Doctoral student in Integrative Neuroscience


Joe is a NSF Graduate Research Felllow in Integrative Neuroscience working with Sarah London. They received degrees in Integrative Biology and Psychology with a focus in Behavioral Neuroscience from the University of Illinois in 2015. Following graduation, they worked as a laboratory technician with Justin Rhodes, studying the neurobiology of parental behavior and sex-change behavior in a marine fish species Amphiprion Ocellaris, and assisted in the development and validation of mouse models for both ADHD-like behavior and chemotherapy-induced cognitive deficits.

Research Interests

In general, Joe is interested in how the brain interacts with and learns from its external environment, and how the genome/epigenome can bias or modify (and be modified by) these abilities. Specifically, they are investigating the molecular mechanisms underlying sexually-dimorphic vocal learning in a zebra finch model, and how age and experience can alter the ability to modify neural circuitry and behavior. Their current work focuses on discovering meaningful connections between genes, molecules, and behavior in this critical period model.

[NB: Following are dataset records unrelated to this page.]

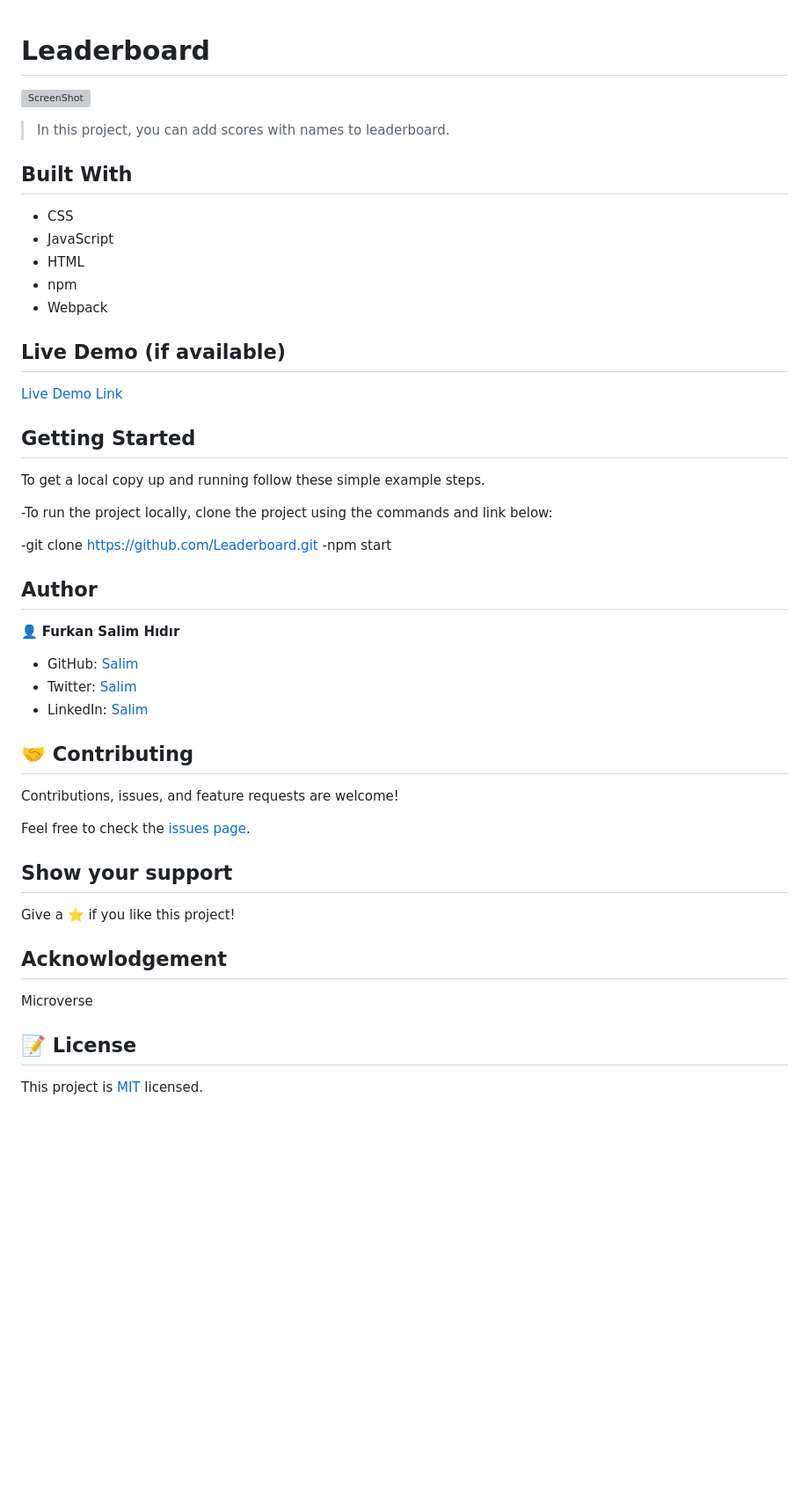
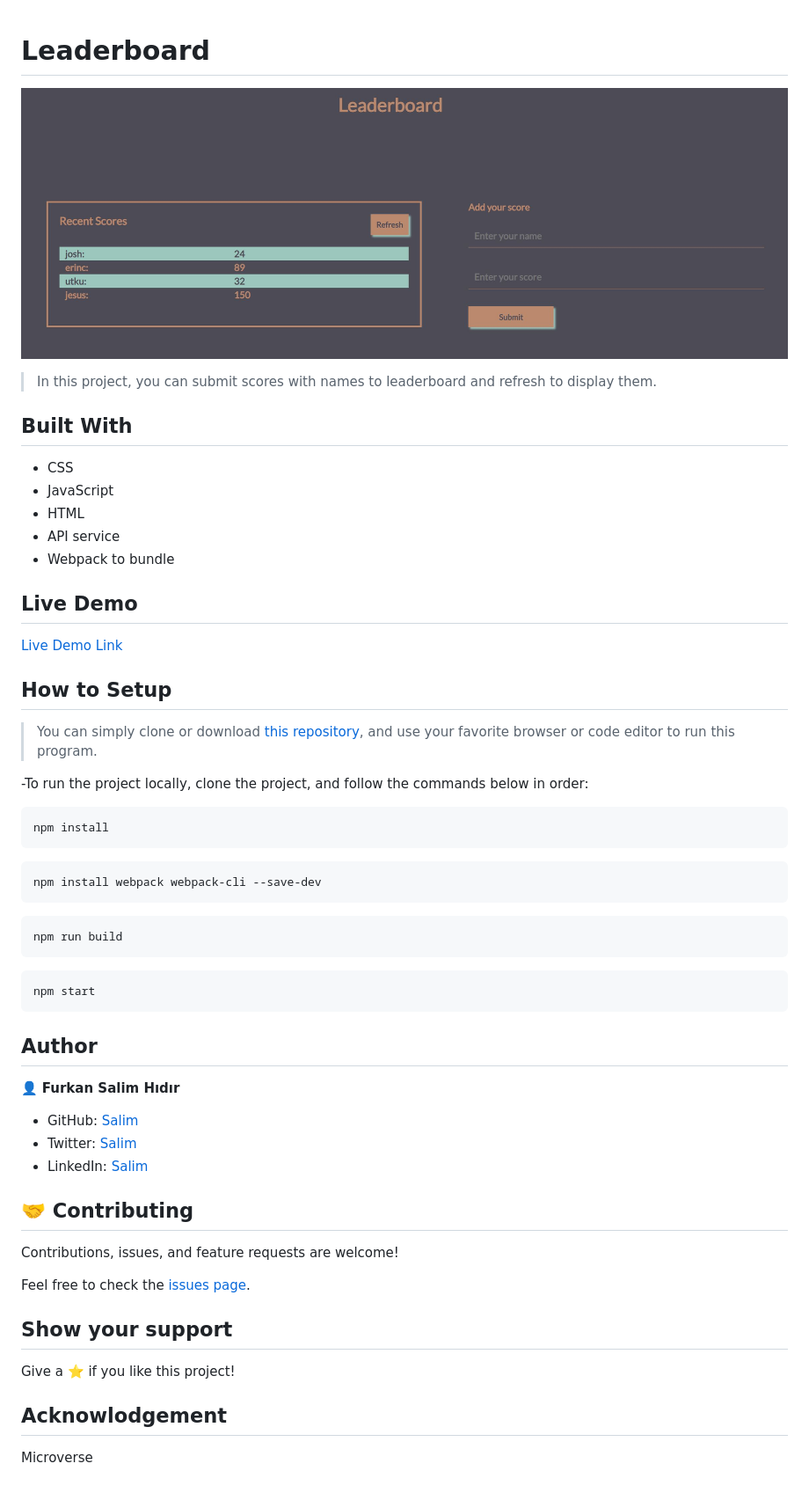
Before and after one commit to Fsher07/Leaderboard, a Markdown page: README.md, the part around the change printed below. Shown: that part at 88% size. GitHub-like rendering; pictures changed too: images/Capture.JPG (added); blank space fills up the shorter version; grey boxes are pictures that could not be loaded.

Commit message:
Uptade README.md

````diff
--- a/README.md
+++ b/README.md
@@ -1,14 +1,16 @@
 # Leaderboard
+
 ![ScreenShot](/images/Capture.JPG)
-> In this project, you can add scores with names to leaderboard.
+
+> In this project, you can submit scores with names to leaderboard and refresh to display them.
 
 ## Built With
 
 - CSS
 - JavaScript
 - HTML
-- npm
-- Webpack
+- API service
+- Webpack to bundle
 
-## Live Demo (if available)
+## Live Demo
 
@@ -16,12 +18,23 @@
 
-## Getting Started
+## How to Setup
 
-To get a local copy up and running follow these simple example steps.
+> You can simply clone or download [this repository](https://github.com/Fsher07/Leaderboard/tree/final-touches), and use your favorite browser or code editor to run this program.
 
--To run the project locally, clone the project using the commands and link below:
+-To run the project locally, clone the project, and follow the commands below in order:
 
--git clone https://github.com/Leaderboard.git
--npm start
+```
+npm install
+```
+
+```
+npm install webpack webpack-cli --save-dev
+```
+```
+npm run build
+```
+```
+npm start
+```
 ## Author
 
 👤 **Furkan Salim Hıdır**
@@ -42,6 +55,3 @@ Give a ⭐️ if you like this project!
 
 ## Acknowlodgement
 Microverse
-## 📝 License
-
-This project is [MIT](./MIT.md) licensed.
````
Also changed, not shown: other parts of README.md (+2 -2 lines).
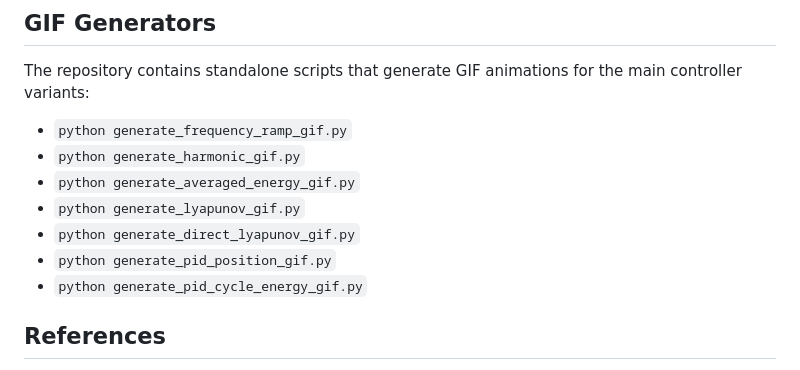
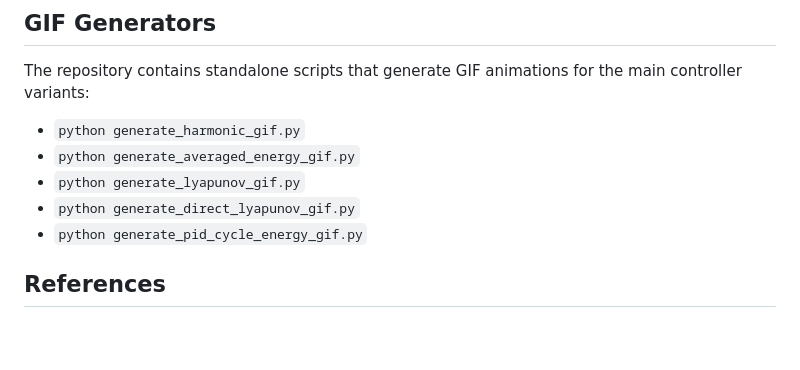
Before and after one commit to dmitr2102/advanced-control-methods, a Markdown page: Project 1/README.md, the part around the change. Rendered like a GitHub page; blank space fills up the shorter version.

Commit message:
Update README to remove unused GIF script entries
Removed references to unused GIF generation scripts.

```diff
--- a/Project 1/README.md
+++ b/Project 1/README.md
@@ -985,12 +985,10 @@ So this controller is Lyapunov-based on the exact vertical dynamics, rather than
 
 The repository contains standalone scripts that generate GIF animations for the main controller variants:
 
-- `python generate_frequency_ramp_gif.py`
 - `python generate_harmonic_gif.py`
 - `python generate_averaged_energy_gif.py`
 - `python generate_lyapunov_gif.py`
 - `python generate_direct_lyapunov_gif.py`
-- `python generate_pid_position_gif.py`
 - `python generate_pid_cycle_energy_gif.py`
 
 ## References
```
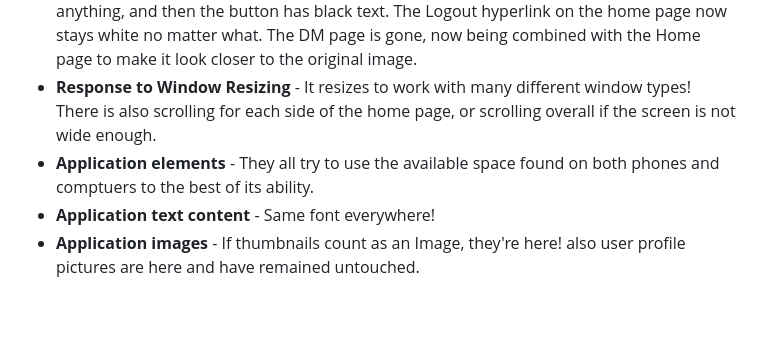
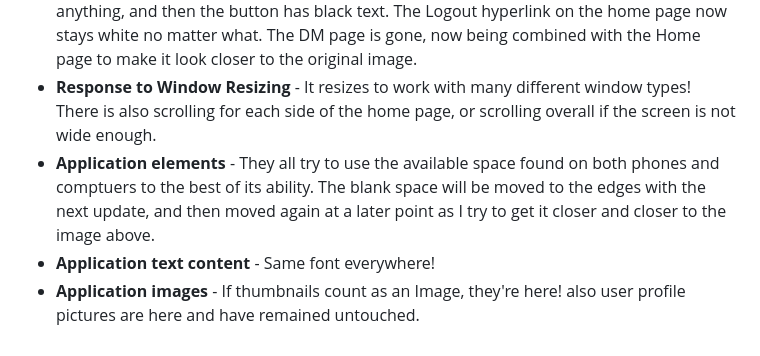
Before and after one commit to wifijoe/Startup, a Markdown page: README.md, the part around the change. GitHub-like rendering; blank space fills up the shorter version.

Commit message:
added empty space line to readme

```diff
--- a/README.md
+++ b/README.md
@@ -51,6 +51,6 @@ For this deliverable, I took my basic understanding of CSS and created a basic w
 - **Header, Footer, and Main Content Body** - All are included and all are there, and they all react to the resizing of Windows, though not exactly how I would want it going forward. This will be changed in the next version.
 - **Navigation elements** - Added a password on the landing page, it doesn't actually do anything, and then the button has black text. The Logout hyperlink on the home page now stays white no matter what. The DM page is gone, now being combined with the Home page to make it look closer to the original image.
 - **Response to Window Resizing** - It resizes to work with many different window types! There is also scrolling for each side of the home page, or scrolling overall if the screen is not wide enough.
-- **Application elements** - They all try to use the available space found on both phones and comptuers to the best of its ability.
+- **Application elements** - They all try to use the available space found on both phones and comptuers to the best of its ability. The blank space will be moved to the edges with the next update, and then moved again at a later point as I try to get it closer and closer to the image above.
 - **Application text content** - Same font everywhere!
 - **Application images** - If thumbnails count as an Image, they're here! also user profile pictures are here and have remained untouched.
```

DeAngelis, R.S., Gogola, J.V., and Rhodes, J.S. (2017) “Opposite effects of nonapeptide antagonists on paternal behavior in the teleost fish Amphiprion ocellaris”. Hormones and Behavior. 90:113-9. Majdak, P., Grogan, E.L., Gogola, J.V., Sorokina, A., Tse, S., and Rhodes, J.S. (2016) “The impact of maternal neglect on genetic hyperactivity”. Behavioural Brain Research. 313:282-292. Rendeiro, C., Sheriff, A., Bhattacharya, T.K., Gogola, J.V., Baxter, J.H., Chen, H., Helferich, W.G., Roy, E.J., Rhodes, J.S. (2016) “Long-lasting impairments in adult neurogenesis, spatial learning and memory from a standard chemotherapy regimen used to treat breast cancer”. Behavioural Brain Research. 315:10-22.